I'd also recommand cmd + K (remove Γ  line), and the all mighty cmd + shift + D (duplicate a line, DOESN'T LOOSE the clipboard content).

If you got other tricks (even if they are harder or uncommon) I'd like to see them :)

 

You are right! I use copy and paste so I don’t have to remember another shortcut πŸ˜… But I think I’ll start using them, thanks!

 

Yeah it's especially usefull when you get some data/names from elsewhere and need to add them to your code, one way that already exist :)

Simply Ctrl + Shift + D to duplicate (don't loose clipboard content) and paste where needed ^

 

A good overview of the main features/shortcuts available in pretty much every editor.

Multi line editing (& multiple cursors generally) is something that took me a while to really get used to but it's such a powerful feature.

Another thing I'd struggle without now would be some form of autocompletion.

It really pays in the long run to discover and find shortcuts for the feautures your editor has. I use Sublime and have got so used to its features and shortcuts it would take me a long time to be as productive in another editor.

 

One of my favourites:

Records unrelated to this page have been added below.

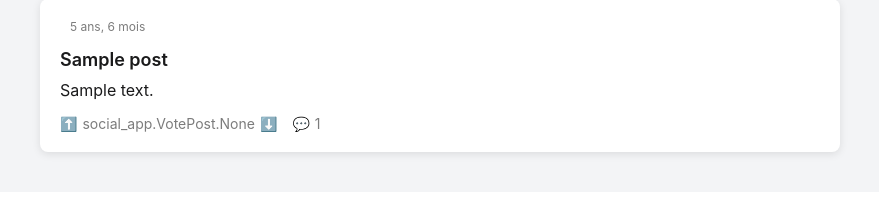
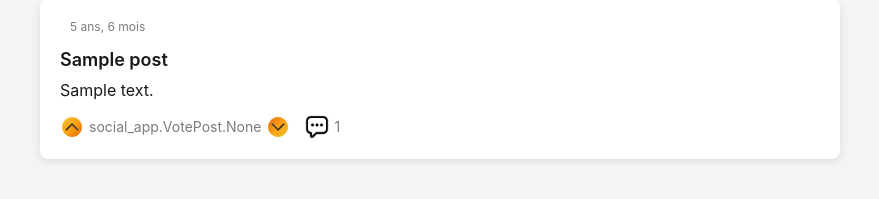
Before and after one commit to quentinLourenco/raddot, a Django app: a page that uses social_app/templates/social_app/subraddot_home.html in a window 1280 px wide. Shown: the part 800-999 px from the top of the page, without its empty margins (200-1079 px from the left). Before the commit the page ends 962 px from the top, so only its background shows below. Run offline with Django 5.2, Linux system fonts and the light colour scheme; a user stored in the database is signed in; tables that the repository leaves empty hold one stand-in row (values such as "Sample post"); grey boxes marked "Sample" are stand-in pictures.

Commit message:
icon in subraddot

```diff
--- a/social_app/templates/social_app/subraddot_home.html
+++ b/social_app/templates/social_app/subraddot_home.html
@@ -71,12 +71,12 @@
                         </div>
                         <div class="post-actions">
                             <div class="post-action">
-                                <span>⬆️</span>
+                                <img src="{% static 'assets/vers-le-haut.png' %}" alt="Vote vers le haut" style="width:24px; height:24px; vertical-align:middle;">
                                 <span>{{ post.votes }}</span>
-                                <span>⬇️</span>
+                                <img src="{% static 'assets/vers-le-bas.png' %}" alt="Vote vers le bas" style="width:24px; height:24px; vertical-align:middle;">
                             </div>
                             <div class="post-action">
-                                <span>💬</span>
+                                <img src="{% static 'assets/bulle.png' %}" alt="comments" style="width:24px; height:24px; vertical-align:middle;">
                                 <span>{{ post.comments.count }}</span>
                             </div>
                         </div>
```
Also changed, not shown: static/assets/bulle.png (added), static/assets/vers-le-bas.png (added), static/assets/vers-le-haut.png (added).
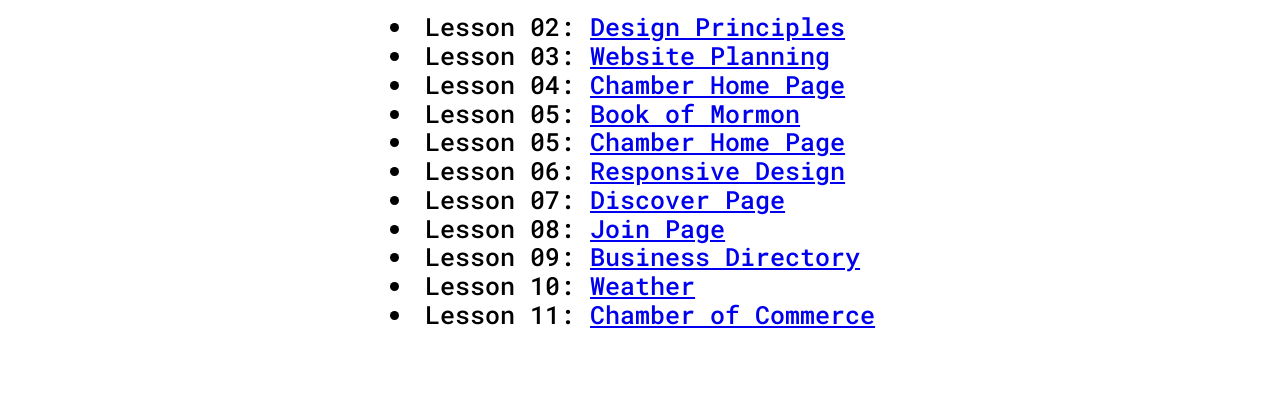
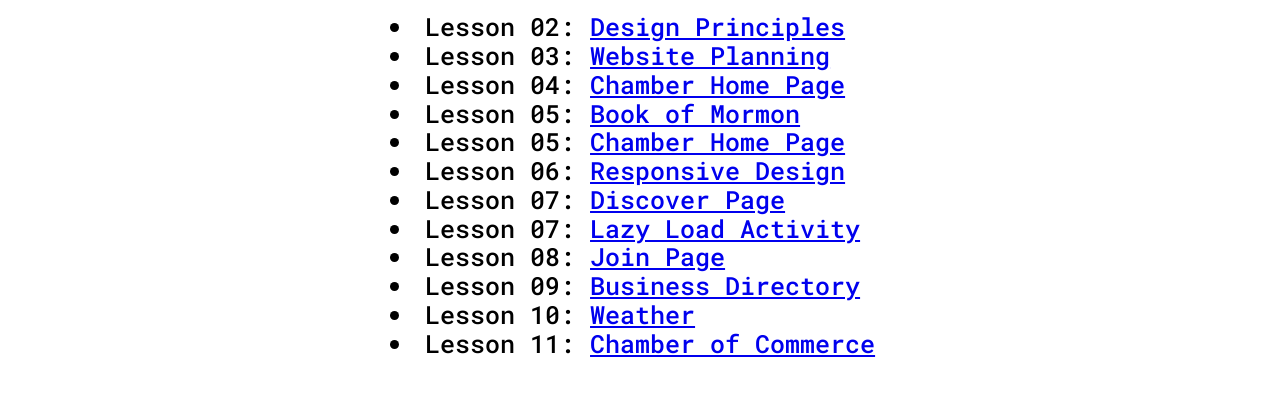
Before and after one commit to Jen019/WDD230, a plain HTML site: page index.html in a window 1280 px wide. Shown: the part 406-800 px from the top of the page. Drawn offline with nearby package versions, Linux system fonts and the light colour scheme.

Commit message:
added link

```diff
--- a/index.html
+++ b/index.html
@@ -34,6 +34,7 @@
                 <li>Lesson 05: <a href="chamber">Chamber Home Page</a></li>
                 <li>Lesson 06: <a href="chamber">Responsive Design</a></li>
                 <li>Lesson 07: <a href="chamber/discover/discover.html">Discover Page</a></li>
+                <li>Lesson 07: <a href="w07/lazyload.html">Lazy Load Activity</a></li>
                 <li>Lesson 08: <a href="#">Join Page</a></li>
                 <li>Lesson 09: <a href="#">Business Directory</a></li>
                 <li>Lesson 10: <a href="#">Weather</a></li>
```
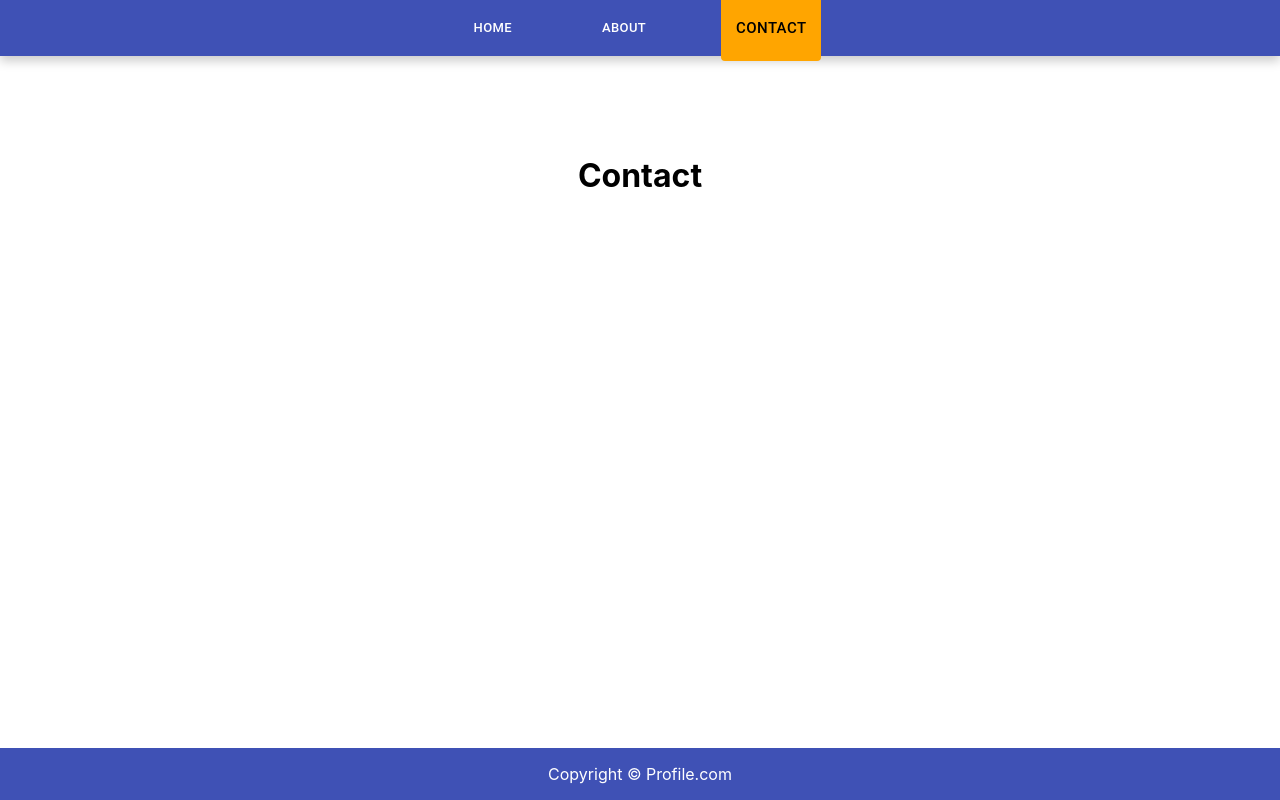
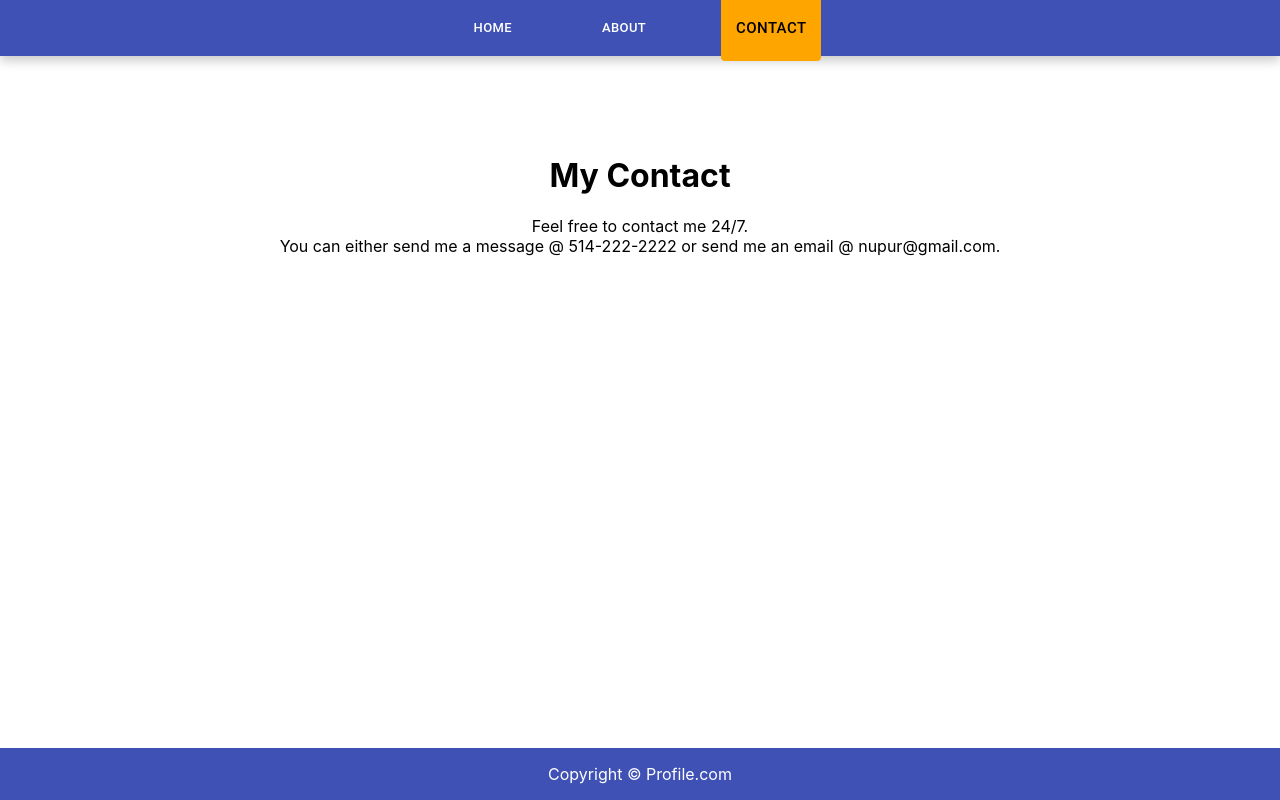
Before and after one commit to NupurKes/practicedemo, a React (Create React App) app: page /contact in a window 1280 px wide. Built offline with nearby package versions, Linux system fonts and the light colour scheme.

Commit message:
about page updated

```diff
--- a/src/pages/Contact.js
+++ b/src/pages/Contact.js
@@ -1,8 +1,13 @@
+
 import React from 'react'
 
 export default function Contact() {
   return (
     <div className = "content">
-      <h1>Contact</h1></div>
+
+         <h1>My Contact</h1>
+         <p>Feel free to contact me 24/7. <br/>You can either send me a message @  514-222-2222 or send me an email @ nupur@gmail.com.</p>
+
+    </div>
   )
 }
--- a/src/pages/Hobbies.js
+++ b/src/pages/Hobbies.js
@@ -6,7 +6,7 @@ export default function Hobbies() {
         <h1>
             My Hobbies
         </h1>
-        <h3>I love traveling, cooking, games, working out and photography! Oh, and by the way, who doesn't love friends?</h3>
+        <p>I love traveling, cooking, games, working out and photography! Oh, and by the way, who doesn't love friends?</p>
     </div>
   )
 }
```
Also changed, not shown: src/pages/Education.js (added, +15 -0 lines).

CMD + D after highlighting some text. Multi line editing jumping to the next exact same text you highlighted. Really useful to edit, in example, variable names. You could argue to use the replace functions, but this way you have autocomplete.

 

What about one of the greatest inventions after garlic bread - the code snippets?

 

I may update the post with a little example but I think those deserve another post! I rely on the ones included in the plugins and only had to write one by myself, but they are definitely awesome πŸ˜„